About this task. Retype all of the listing exactly, passing over any picture you find.

Dataset extract.
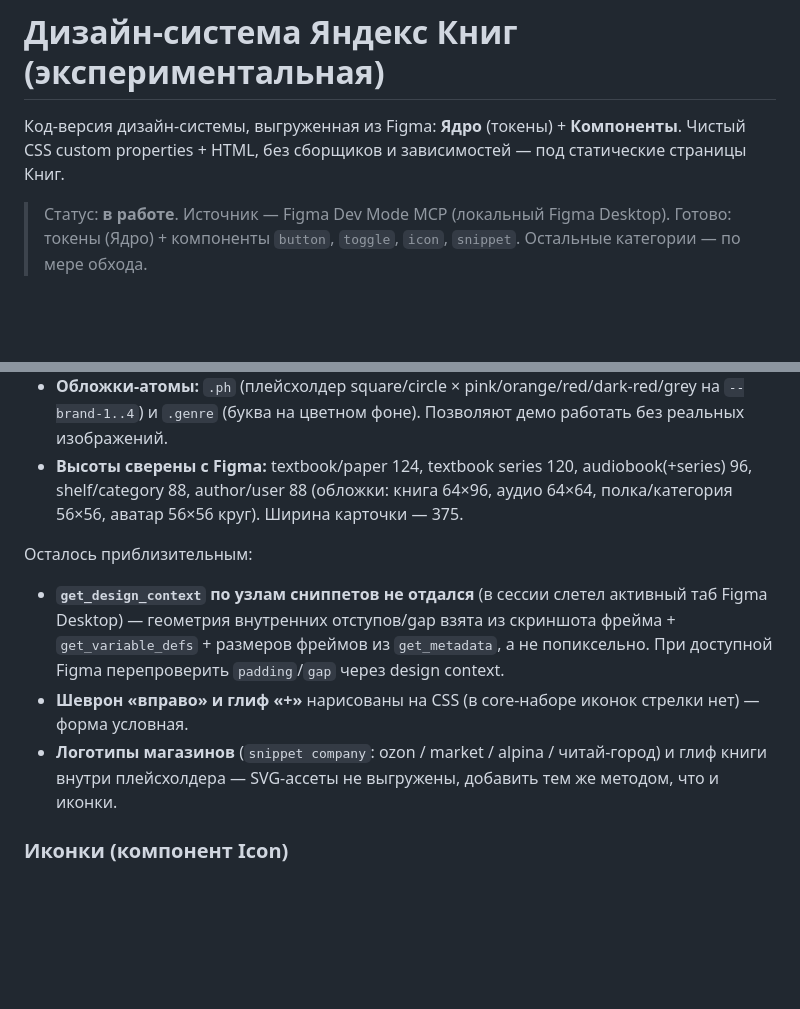
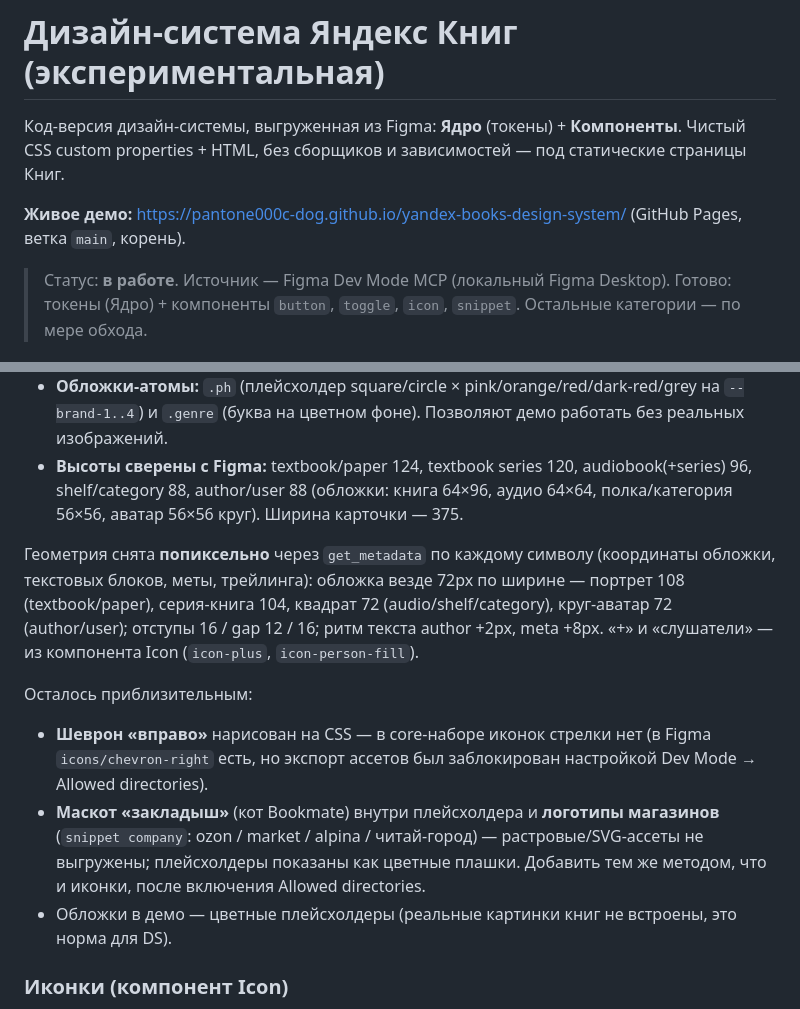
Before and after one commit to pantone000c-dog/yandex-books-design-system, a Markdown page: README.md, 2 parts joined by grey strips. GitHub-like rendering; blank space fills up the shorter version.

Commit message:
README: снипеты попиксельно + ссылка на живой Pages
Co-Authored-By: Claude Opus 4.8 (1M context) <noreply@anthropic.com>

```diff
--- a/README.md
+++ b/README.md
@@ -2,6 +2,8 @@
 
 Код-версия дизайн-системы, выгруженная из Figma: **Ядро** (токены) + **Компоненты**.
 Чистый CSS custom properties + HTML, без сборщиков и зависимостей — под статические страницы Книг.
+
+**Живое демо:** https://pantone000c-dog.github.io/yandex-books-design-system/ (GitHub Pages, ветка `main`, корень).
 
 > Статус: **в работе**. Источник — Figma Dev Mode MCP (локальный Figma Desktop).
 > Готово: токены (Ядро) + компоненты `button`, `toggle`, `icon`, `snippet`. Остальные категории — по мере обхода.
@@ -86,13 +88,18 @@ reference/                          # скриншоты из Figma для св
   shelf/category 88, author/user 88 (обложки: книга 64×96, аудио 64×64, полка/категория 56×56,
   аватар 56×56 круг). Ширина карточки — 375.
 
+Геометрия снята **попиксельно** через `get_metadata` по каждому символу (координаты обложки,
+текстовых блоков, меты, трейлинга): обложка везде 72px по ширине — портрет 108 (textbook/paper),
+серия-книга 104, квадрат 72 (audio/shelf/category), круг-аватар 72 (author/user); отступы 16 / gap 12 / 16;
+ритм текста author +2px, meta +8px. «+» и «слушатели» — из компонента Icon (`icon-plus`, `icon-person-fill`).
+
 Осталось приблизительным:
-- **`get_design_context` по узлам сниппетов не отдался** (в сессии слетел активный таб Figma Desktop) —
-  геометрия внутренних отступов/gap взята из скриншота фрейма + `get_variable_defs` + размеров фреймов
-  из `get_metadata`, а не попиксельно. При доступной Figma перепроверить `padding`/`gap` через design context.
-- **Шеврон «вправо» и глиф «+»** нарисованы на CSS (в core-наборе иконок стрелки нет) — форма условная.
-- **Логотипы магазинов** (`snippet company`: ozon / market / alpina / читай-город) и глиф книги внутри
-  плейсхолдера — SVG-ассеты не выгружены, добавить тем же методом, что и иконки.
+- **Шеврон «вправо»** нарисован на CSS — в core-наборе иконок стрелки нет (в Figma `icons/chevron-right` есть,
+  но экспорт ассетов был заблокирован настройкой Dev Mode → Allowed directories).
+- **Маскот «закладыш»** (кот Bookmate) внутри плейсхолдера и **логотипы магазинов** (`snippet company`:
+  ozon / market / alpina / читай-город) — растровые/SVG-ассеты не выгружены; плейсхолдеры показаны как
+  цветные плашки. Добавить тем же методом, что и иконки, после включения Allowed directories.
+- Обложки в демо — цветные плейсхолдеры (реальные картинки книг не встроены, это норма для DS).
 
 ### Иконки (компонент Icon)
 - 33 SVG core-набора выгружены из «Ядра» после включения Allowed-directories-записи
```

Task result.
Before and after one commit to pantone000c-dog/yandex-books-design-system, a Markdown page: README.md, 2 parts joined by grey strips. GitHub-like rendering; blank space fills up the shorter version.

Commit message:
README: снипеты попиксельно + ссылка на живой Pages
Co-Authored-By: Claude Opus 4.8 (1M context) <noreply@anthropic.com>

```diff
--- a/README.md
+++ b/README.md
@@ -2,6 +2,8 @@
 
 Код-версия дизайн-системы, выгруженная из Figma: **Ядро** (токены) + **Компоненты**.
 Чистый CSS custom properties + HTML, без сборщиков и зависимостей — под статические страницы Книг.
+
+**Живое демо:** https://pantone000c-dog.github.io/yandex-books-design-system/ (GitHub Pages, ветка `main`, корень).
 
 > Статус: **в работе**. Источник — Figma Dev Mode MCP (локальный Figma Desktop).
 > Готово: токены (Ядро) + компоненты `button`, `toggle`, `icon`, `snippet`. Остальные категории — по мере обхода.
@@ -86,13 +88,18 @@ reference/                          # скриншоты из Figma для св
   shelf/category 88, author/user 88 (обложки: книга 64×96, аудио 64×64, полка/категория 56×56,
   аватар 56×56 круг). Ширина карточки — 375.
 
+Геометрия снята **попиксельно** через `get_metadata` по каждому символу (координаты обложки,
+текстовых блоков, меты, трейлинга): обложка везде 72px по ширине — портрет 108 (textbook/paper),
+серия-книга 104, квадрат 72 (audio/shelf/category), круг-аватар 72 (author/user); отступы 16 / gap 12 / 16;
+ритм текста author +2px, meta +8px. «+» и «слушатели» — из компонента Icon (`icon-plus`, `icon-person-fill`).
+
 Осталось приблизительным:
-- **`get_design_context` по узлам сниппетов не отдался** (в сессии слетел активный таб Figma Desktop) —
-  геометрия внутренних отступов/gap взята из скриншота фрейма + `get_variable_defs` + размеров фреймов
-  из `get_metadata`, а не попиксельно. При доступной Figma перепроверить `padding`/`gap` через design context.
-- **Шеврон «вправо» и глиф «+»** нарисованы на CSS (в core-наборе иконок стрелки нет) — форма условная.
-- **Логотипы магазинов** (`snippet company`: ozon / market / alpina / читай-город) и глиф книги внутри
-  плейсхолдера — SVG-ассеты не выгружены, добавить тем же методом, что и иконки.
+- **Шеврон «вправо»** нарисован на CSS — в core-наборе иконок стрелки нет (в Figma `icons/chevron-right` есть,
+  но экспорт ассетов был заблокирован настройкой Dev Mode → Allowed directories).
+- **Маскот «закладыш»** (кот Bookmate) внутри плейсхолдера и **логотипы магазинов** (`snippet company`:
+  ozon / market / alpina / читай-город) — растровые/SVG-ассеты не выгружены; плейсхолдеры показаны как
+  цветные плашки. Добавить тем же методом, что и иконки, после включения Allowed directories.
+- Обложки в демо — цветные плейсхолдеры (реальные картинки книг не встроены, это норма для DS).
 
 ### Иконки (компонент Icon)
 - 33 SVG core-набора выгружены из «Ядра» после включения Allowed-directories-записи
```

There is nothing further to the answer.